Louisa May Alcott
This adaptation of Little Women and its successor, Good Wives by Emma Reeves, first saw the light of day at the Edinburgh Festival in 1999. After a brief spell at the Gatehouse in Highgate, it is now being presented as the Christmas show at New End.
Under the very talented direction of Andrew Loudon, the cast of no fewer than nine do full justice to the books and provide a very entertaining afternoon or evening. In that the show is clearly aimed as much at children as adults, the provision of three matinee performances a week - on Wednesdays, Saturdays and Sundays - is a very good idea.
The story, which will be familiar to many, is set at the time of the American Civil War. It starts with the four March daughters at various stages of growing up, with Meg the oldest, coming to womanhood and her sisters ranging down in age to the youngest, Beth, who is still a child. Andrew Loudon does an excellent job with the four actresses in delineating the different characters within the first five minutes of the performance.

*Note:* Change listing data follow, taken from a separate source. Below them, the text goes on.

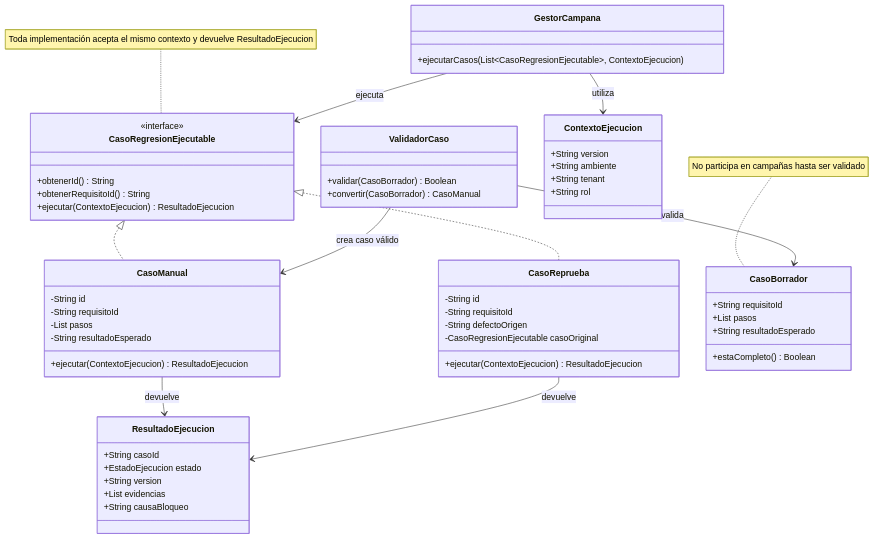
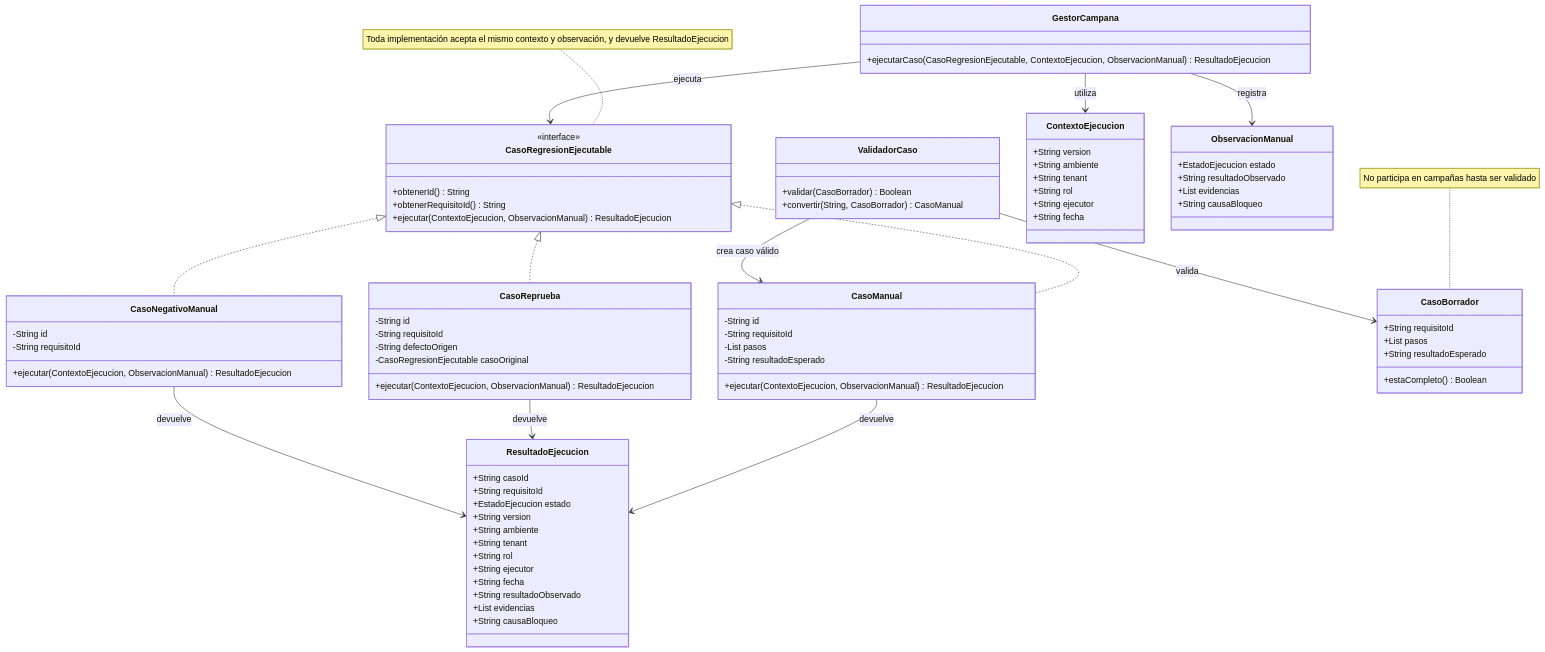
One commit to DidhyerOrtiz/asii28-qa-funcional-tareas changed the diagram in week-02/diagramas/02-diseno-despues-lsp.mmd. Above: the diagram before and after it, drawn with Mermaid. The commit also changed 11 other files, not shown here.

```diff
--- a/week-02/diagramas/02-diseno-despues-lsp.mmd
+++ b/week-02/diagramas/02-diseno-despues-lsp.mmd
@@ -1,67 +1,92 @@
 classDiagram
     direction TB
 
     class CasoRegresionEjecutable {
         <<interface>>
         +obtenerId() String
         +obtenerRequisitoId() String
-        +ejecutar(ContextoEjecucion) ResultadoEjecucion
+        +ejecutar(ContextoEjecucion, ObservacionManual) ResultadoEjecucion
     }
 
     class CasoManual {
         -String id
         -String requisitoId
         -List pasos
         -String resultadoEsperado
-        +ejecutar(ContextoEjecucion) ResultadoEjecucion
+        +ejecutar(ContextoEjecucion, ObservacionManual) ResultadoEjecucion
     }
 
     class CasoReprueba {
         -String id
         -String requisitoId
         -String defectoOrigen
         -CasoRegresionEjecutable casoOriginal
-        +ejecutar(ContextoEjecucion) ResultadoEjecucion
+        +ejecutar(ContextoEjecucion, ObservacionManual) ResultadoEjecucion
+    }
+
+    class CasoNegativoManual {
+        -String id
+        -String requisitoId
+        +ejecutar(ContextoEjecucion, ObservacionManual) ResultadoEjecucion
     }
 
     class CasoBorrador {
         +String requisitoId
         +List pasos
         +String resultadoEsperado
         +estaCompleto() Boolean
     }
 
     class ValidadorCaso {
         +validar(CasoBorrador) Boolean
-        +convertir(CasoBorrador) CasoManual
+        +convertir(String, CasoBorrador) CasoManual
     }
 
     class ContextoEjecucion {
         +String version
         +String ambiente
         +String tenant
         +String rol
+        +String ejecutor
+        +String fecha
+    }
+
+    class ObservacionManual {
+        +EstadoEjecucion estado
+        +String resultadoObservado
+        +List evidencias
+        +String causaBloqueo
     }
 
     class ResultadoEjecucion {
         +String casoId
+        +String requisitoId
         +EstadoEjecucion estado
         +String version
+        +String ambiente
+        +String tenant
+        +String rol
+        +String ejecutor
+        +String fecha
+        +String resultadoObservado
         +List evidencias
         +String causaBloqueo
     }
 
     class GestorCampana {
-        +ejecutarCasos(List~CasoRegresionEjecutable~, ContextoEjecucion)
+        +ejecutarCaso(CasoRegresionEjecutable, ContextoEjecucion, ObservacionManual) ResultadoEjecucion
     }
 
     CasoRegresionEjecutable <|.. CasoManual
     CasoRegresionEjecutable <|.. CasoReprueba
+    CasoRegresionEjecutable <|.. CasoNegativoManual
     GestorCampana --> CasoRegresionEjecutable : ejecuta
     GestorCampana --> ContextoEjecucion : utiliza
+    GestorCampana --> ObservacionManual : registra
     CasoManual --> ResultadoEjecucion : devuelve
     CasoReprueba --> ResultadoEjecucion : devuelve
+    CasoNegativoManual --> ResultadoEjecucion : devuelve
     ValidadorCaso --> CasoBorrador : valida
     ValidadorCaso --> CasoManual : crea caso válido
-    note for CasoRegresionEjecutable "Toda implementación acepta el mismo contexto y devuelve ResultadoEjecucion"
+    note for CasoRegresionEjecutable "Toda implementación acepta el mismo contexto y observación, y devuelve ResultadoEjecucion"
     note for CasoBorrador "No participa en campañas hasta ser validado"
```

In particular, Sarah Grochala, as the tomboyish Jo, gives an excellent performance. She catches the balance between aggression and the feelings of a growing girl perfectly. It is clear that this is an autobiographical role as Jo is the prospective writer of the family. It is sad to see the troubles that Louisa May Alcott must have gone through in order to get her book published and overcoming shyness to find love.
As the tale unfolds, we see the daughters growing up in a household that is poor and somewhat puritannical.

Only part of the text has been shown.